*WHAT YOU SHOULD DO*
From the data below, tally each line that has "Cond" in it, then give that tally without comment.

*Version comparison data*
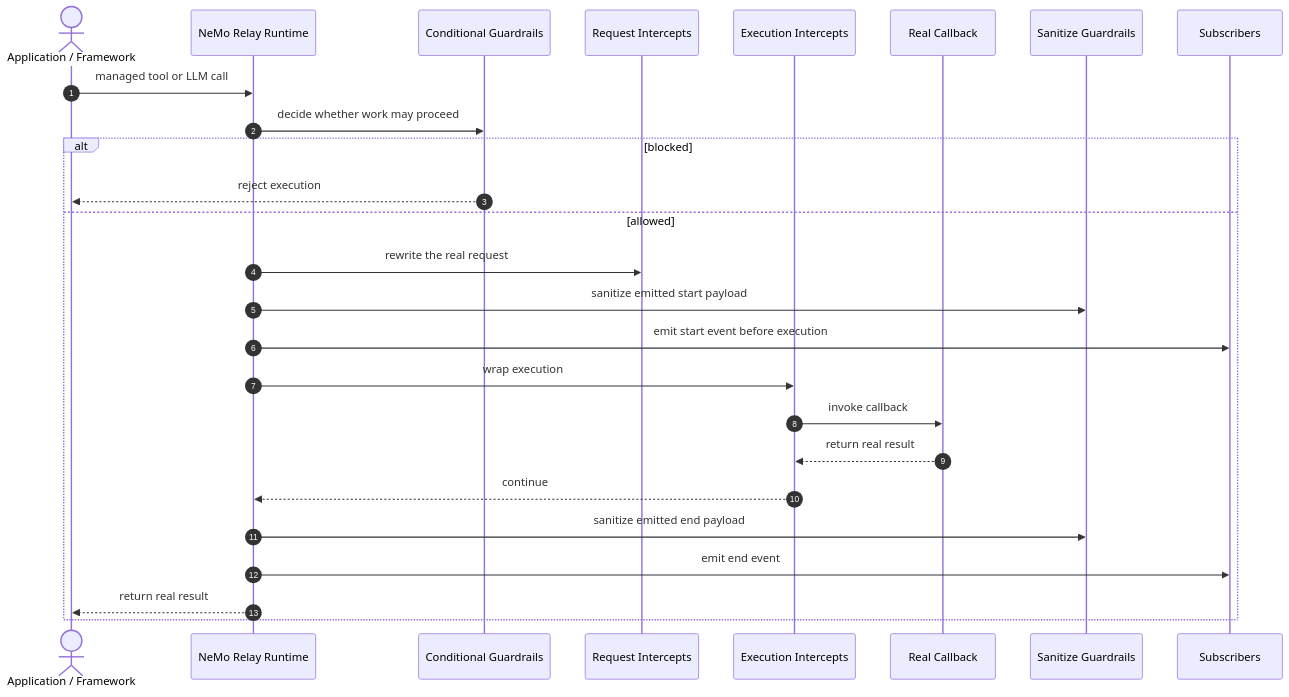
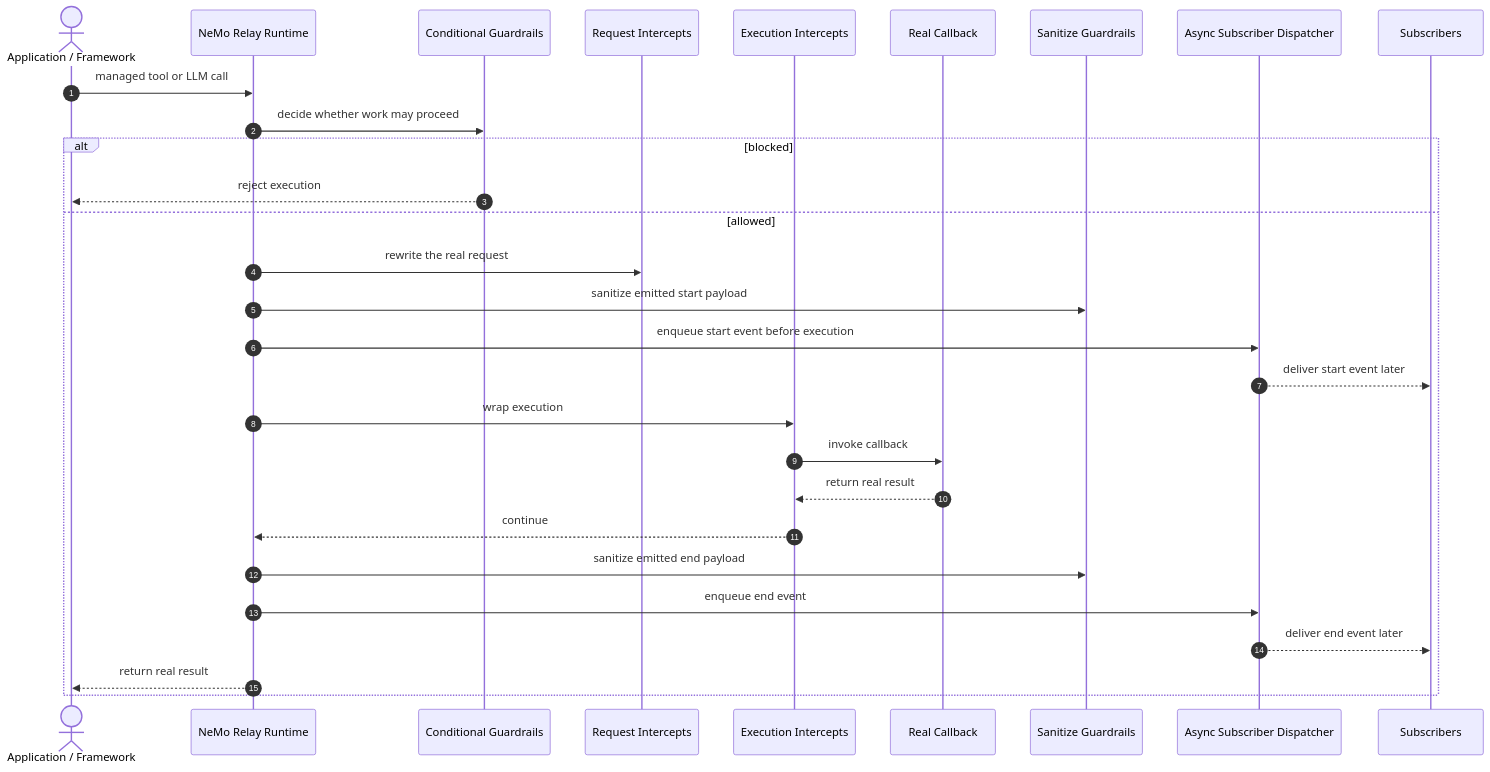
Before and after one commit to willkill07/NeMo-Relay: the first of 2 diagrams in fern/pages-dev/about-nemo-relay/concepts/middleware.mdx, drawn with Mermaid. The commit also changed other lines of this file and 186 other files, not shown here.

````diff
--- a/fern/pages-dev/about-nemo-relay/concepts/middleware.mdx
+++ b/fern/pages-dev/about-nemo-relay/concepts/middleware.mdx
@@ -117,30 +117,33 @@
 ```mermaid
 sequenceDiagram
     autonumber
     actor Caller as Application / Framework
     participant Runtime as NeMo Relay Runtime
     participant Cond as Conditional Guardrails
     participant Req as Request Intercepts
     participant Exec as Execution Intercepts
     participant Callback as Real Callback
     participant San as Sanitize Guardrails
+    participant Dispatch as Async Subscriber Dispatcher
     participant Subs as Subscribers
 
     Caller->>Runtime: managed tool or LLM call
     Runtime->>Cond: decide whether work may proceed
 
     alt blocked
         Cond-->>Caller: reject execution
     else allowed
         Runtime->>Req: rewrite the real request
         Runtime->>San: sanitize emitted start payload
-        Runtime->>Subs: emit start event before execution
+        Runtime->>Dispatch: enqueue start event before execution
+        Dispatch-->>Subs: deliver start event later
         Runtime->>Exec: wrap execution
         Exec->>Callback: invoke callback
         Callback-->>Exec: return real result
         Exec-->>Runtime: continue
         Runtime->>San: sanitize emitted end payload
-        Runtime->>Subs: emit end event
+        Runtime->>Dispatch: enqueue end event
+        Dispatch-->>Subs: deliver end event later
         Runtime-->>Caller: return real result
     end
 ```
````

*RESULT*
3